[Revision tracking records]

== Segment start ==

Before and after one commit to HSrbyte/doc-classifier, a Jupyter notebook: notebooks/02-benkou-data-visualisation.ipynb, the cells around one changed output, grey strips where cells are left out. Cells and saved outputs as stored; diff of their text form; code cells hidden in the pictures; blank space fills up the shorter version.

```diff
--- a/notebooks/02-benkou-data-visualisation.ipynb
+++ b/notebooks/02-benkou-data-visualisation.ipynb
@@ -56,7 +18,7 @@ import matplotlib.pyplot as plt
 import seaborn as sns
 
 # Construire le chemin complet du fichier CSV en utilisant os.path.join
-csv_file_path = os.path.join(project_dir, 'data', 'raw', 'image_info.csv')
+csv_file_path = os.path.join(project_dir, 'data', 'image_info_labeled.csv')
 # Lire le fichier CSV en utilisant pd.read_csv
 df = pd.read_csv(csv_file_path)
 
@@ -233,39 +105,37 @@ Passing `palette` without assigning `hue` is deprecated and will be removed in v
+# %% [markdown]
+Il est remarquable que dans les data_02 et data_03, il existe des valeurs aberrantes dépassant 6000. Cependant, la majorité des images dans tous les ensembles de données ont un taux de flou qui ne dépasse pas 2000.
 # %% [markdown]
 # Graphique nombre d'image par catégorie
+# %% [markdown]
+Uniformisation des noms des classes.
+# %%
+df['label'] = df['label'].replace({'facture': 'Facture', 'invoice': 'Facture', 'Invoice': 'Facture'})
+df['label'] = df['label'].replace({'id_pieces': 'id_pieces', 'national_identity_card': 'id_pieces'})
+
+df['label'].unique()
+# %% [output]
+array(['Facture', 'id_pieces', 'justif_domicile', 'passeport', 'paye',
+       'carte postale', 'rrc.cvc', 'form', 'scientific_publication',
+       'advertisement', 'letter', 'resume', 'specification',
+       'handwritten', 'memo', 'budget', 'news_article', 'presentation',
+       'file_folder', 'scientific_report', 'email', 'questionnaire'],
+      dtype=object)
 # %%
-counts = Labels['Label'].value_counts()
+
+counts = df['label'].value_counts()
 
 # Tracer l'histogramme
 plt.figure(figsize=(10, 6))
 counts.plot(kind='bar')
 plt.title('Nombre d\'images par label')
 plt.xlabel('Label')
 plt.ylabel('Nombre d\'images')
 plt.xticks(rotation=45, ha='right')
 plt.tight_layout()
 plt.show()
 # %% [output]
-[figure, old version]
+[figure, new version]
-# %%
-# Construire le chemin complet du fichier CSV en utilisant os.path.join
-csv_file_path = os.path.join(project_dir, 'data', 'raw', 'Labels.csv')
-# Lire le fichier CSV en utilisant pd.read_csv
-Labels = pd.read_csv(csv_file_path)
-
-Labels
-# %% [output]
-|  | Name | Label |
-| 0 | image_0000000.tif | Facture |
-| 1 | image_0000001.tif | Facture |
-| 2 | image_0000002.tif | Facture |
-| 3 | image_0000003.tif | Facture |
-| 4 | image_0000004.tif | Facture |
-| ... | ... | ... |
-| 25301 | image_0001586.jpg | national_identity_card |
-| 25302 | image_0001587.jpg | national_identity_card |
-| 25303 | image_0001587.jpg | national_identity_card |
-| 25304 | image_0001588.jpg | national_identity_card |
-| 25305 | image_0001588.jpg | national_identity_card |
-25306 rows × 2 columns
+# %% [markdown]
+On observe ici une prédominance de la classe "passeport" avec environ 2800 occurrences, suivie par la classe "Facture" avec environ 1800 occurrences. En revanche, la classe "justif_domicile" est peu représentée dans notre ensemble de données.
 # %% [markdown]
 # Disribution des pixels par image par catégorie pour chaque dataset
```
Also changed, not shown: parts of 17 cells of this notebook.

== Segment end ==

• **DIRECTIONS FOR THIS TASK**: The answer should consist of all the lines above, retyped exactly.

• **RESPONSE BOX**:
Before and after one commit to HSrbyte/doc-classifier, a Jupyter notebook: notebooks/02-benkou-data-visualisation.ipynb, the cells around one changed output, grey strips where cells are left out. Cells and saved outputs as stored; diff of their text form; code cells hidden in the pictures; blank space fills up the shorter version.

```diff
--- a/notebooks/02-benkou-data-visualisation.ipynb
+++ b/notebooks/02-benkou-data-visualisation.ipynb
@@ -56,7 +18,7 @@ import matplotlib.pyplot as plt
 import seaborn as sns
 
 # Construire le chemin complet du fichier CSV en utilisant os.path.join
-csv_file_path = os.path.join(project_dir, 'data', 'raw', 'image_info.csv')
+csv_file_path = os.path.join(project_dir, 'data', 'image_info_labeled.csv')
 # Lire le fichier CSV en utilisant pd.read_csv
 df = pd.read_csv(csv_file_path)
 
@@ -233,39 +105,37 @@ Passing `palette` without assigning `hue` is deprecated and will be removed in v
+# %% [markdown]
+Il est remarquable que dans les data_02 et data_03, il existe des valeurs aberrantes dépassant 6000. Cependant, la majorité des images dans tous les ensembles de données ont un taux de flou qui ne dépasse pas 2000.
 # %% [markdown]
 # Graphique nombre d'image par catégorie
+# %% [markdown]
+Uniformisation des noms des classes.
+# %%
+df['label'] = df['label'].replace({'facture': 'Facture', 'invoice': 'Facture', 'Invoice': 'Facture'})
+df['label'] = df['label'].replace({'id_pieces': 'id_pieces', 'national_identity_card': 'id_pieces'})
+
+df['label'].unique()
+# %% [output]
+array(['Facture', 'id_pieces', 'justif_domicile', 'passeport', 'paye',
+       'carte postale', 'rrc.cvc', 'form', 'scientific_publication',
+       'advertisement', 'letter', 'resume', 'specification',
+       'handwritten', 'memo', 'budget', 'news_article', 'presentation',
+       'file_folder', 'scientific_report', 'email', 'questionnaire'],
+      dtype=object)
 # %%
-counts = Labels['Label'].value_counts()
+
+counts = df['label'].value_counts()
 
 # Tracer l'histogramme
 plt.figure(figsize=(10, 6))
 counts.plot(kind='bar')
 plt.title('Nombre d\'images par label')
 plt.xlabel('Label')
 plt.ylabel('Nombre d\'images')
 plt.xticks(rotation=45, ha='right')
 plt.tight_layout()
 plt.show()
 # %% [output]
-[figure, old version]
+[figure, new version]
-# %%
-# Construire le chemin complet du fichier CSV en utilisant os.path.join
-csv_file_path = os.path.join(project_dir, 'data', 'raw', 'Labels.csv')
-# Lire le fichier CSV en utilisant pd.read_csv
-Labels = pd.read_csv(csv_file_path)
-
-Labels
-# %% [output]
-|  | Name | Label |
-| 0 | image_0000000.tif | Facture |
-| 1 | image_0000001.tif | Facture |
-| 2 | image_0000002.tif | Facture |
-| 3 | image_0000003.tif | Facture |
-| 4 | image_0000004.tif | Facture |
-| ... | ... | ... |
-| 25301 | image_0001586.jpg | national_identity_card |
-| 25302 | image_0001587.jpg | national_identity_card |
-| 25303 | image_0001587.jpg | national_identity_card |
-| 25304 | image_0001588.jpg | national_identity_card |
-| 25305 | image_0001588.jpg | national_identity_card |
-25306 rows × 2 columns
+# %% [markdown]
+On observe ici une prédominance de la classe "passeport" avec environ 2800 occurrences, suivie par la classe "Facture" avec environ 1800 occurrences. En revanche, la classe "justif_domicile" est peu représentée dans notre ensemble de données.
 # %% [markdown]
 # Disribution des pixels par image par catégorie pour chaque dataset
```
Also changed, not shown: parts of 17 cells of this notebook.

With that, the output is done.